Detected change data:
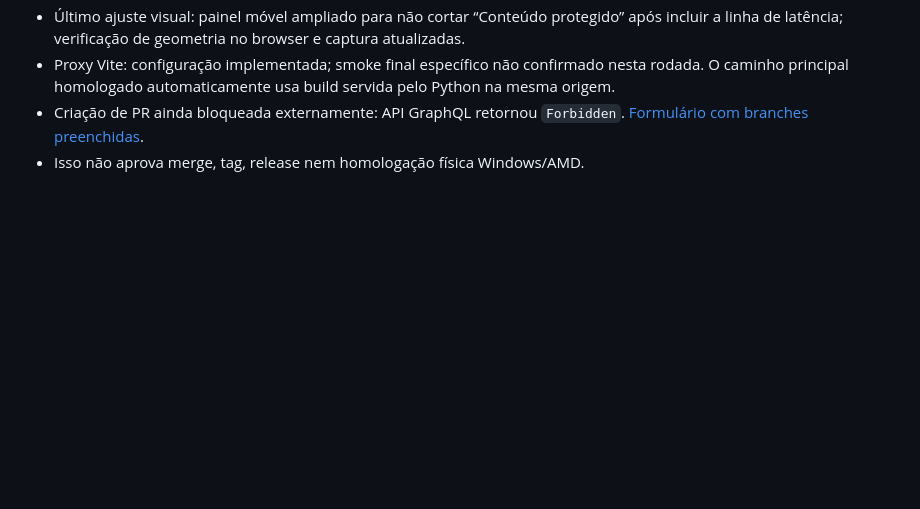
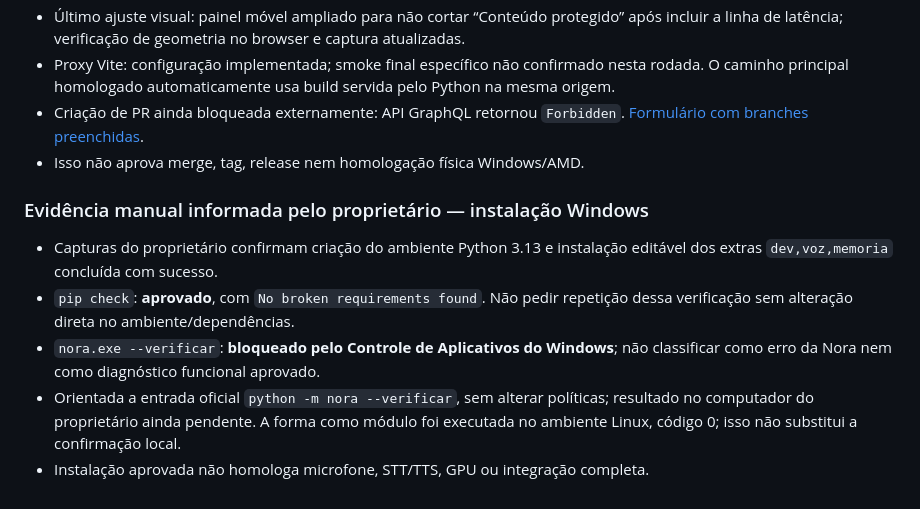
Before and after one commit to Gabitoprof/Nora, a Markdown page: docs/HOMOLOGACAO.md, the part around the change. Drawn GitHub-style; blank space fills up the shorter version.

Commit message:
docs: record Windows installation evidence and module entry point

```diff
--- a/docs/HOMOLOGACAO.md
+++ b/docs/HOMOLOGACAO.md
@@ -140,3 +140,16 @@ anteriores sem impacto direto; nenhuma aprovação física foi registrada nesta
 - Criação de PR ainda bloqueada externamente: API GraphQL retornou `Forbidden`.
   [Formulário com branches preenchidas](https://github.com/Gabitoprof/Nora/compare/Pull_code...feat/v0.4.0-hud?expand=1).
 - Isso não aprova merge, tag, release nem homologação física Windows/AMD.
+
+### Evidência manual informada pelo proprietário — instalação Windows
+
+- Capturas do proprietário confirmam criação do ambiente Python 3.13 e instalação
+  editável dos extras `dev,voz,memoria` concluída com sucesso.
+- `pip check`: **aprovado**, com `No broken requirements found`. Não pedir repetição
+  dessa verificação sem alteração direta no ambiente/dependências.
+- `nora.exe --verificar`: **bloqueado pelo Controle de Aplicativos do Windows**;
+  não classificar como erro da Nora nem como diagnóstico funcional aprovado.
+- Orientada a entrada oficial `python -m nora --verificar`, sem alterar políticas;
+  resultado no computador do proprietário ainda pendente. A forma como módulo foi
+  executada no ambiente Linux, código 0; isso não substitui a confirmação local.
+- Instalação aprovada não homologa microfone, STT/TTS, GPU ou integração completa.
```
Also changed, not shown: docs/HUD.md (+10 -1 lines).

### How to complete this task
Say the number of lines in the entries that have the string "HOMOLOGACAO", and only that.

### Response
3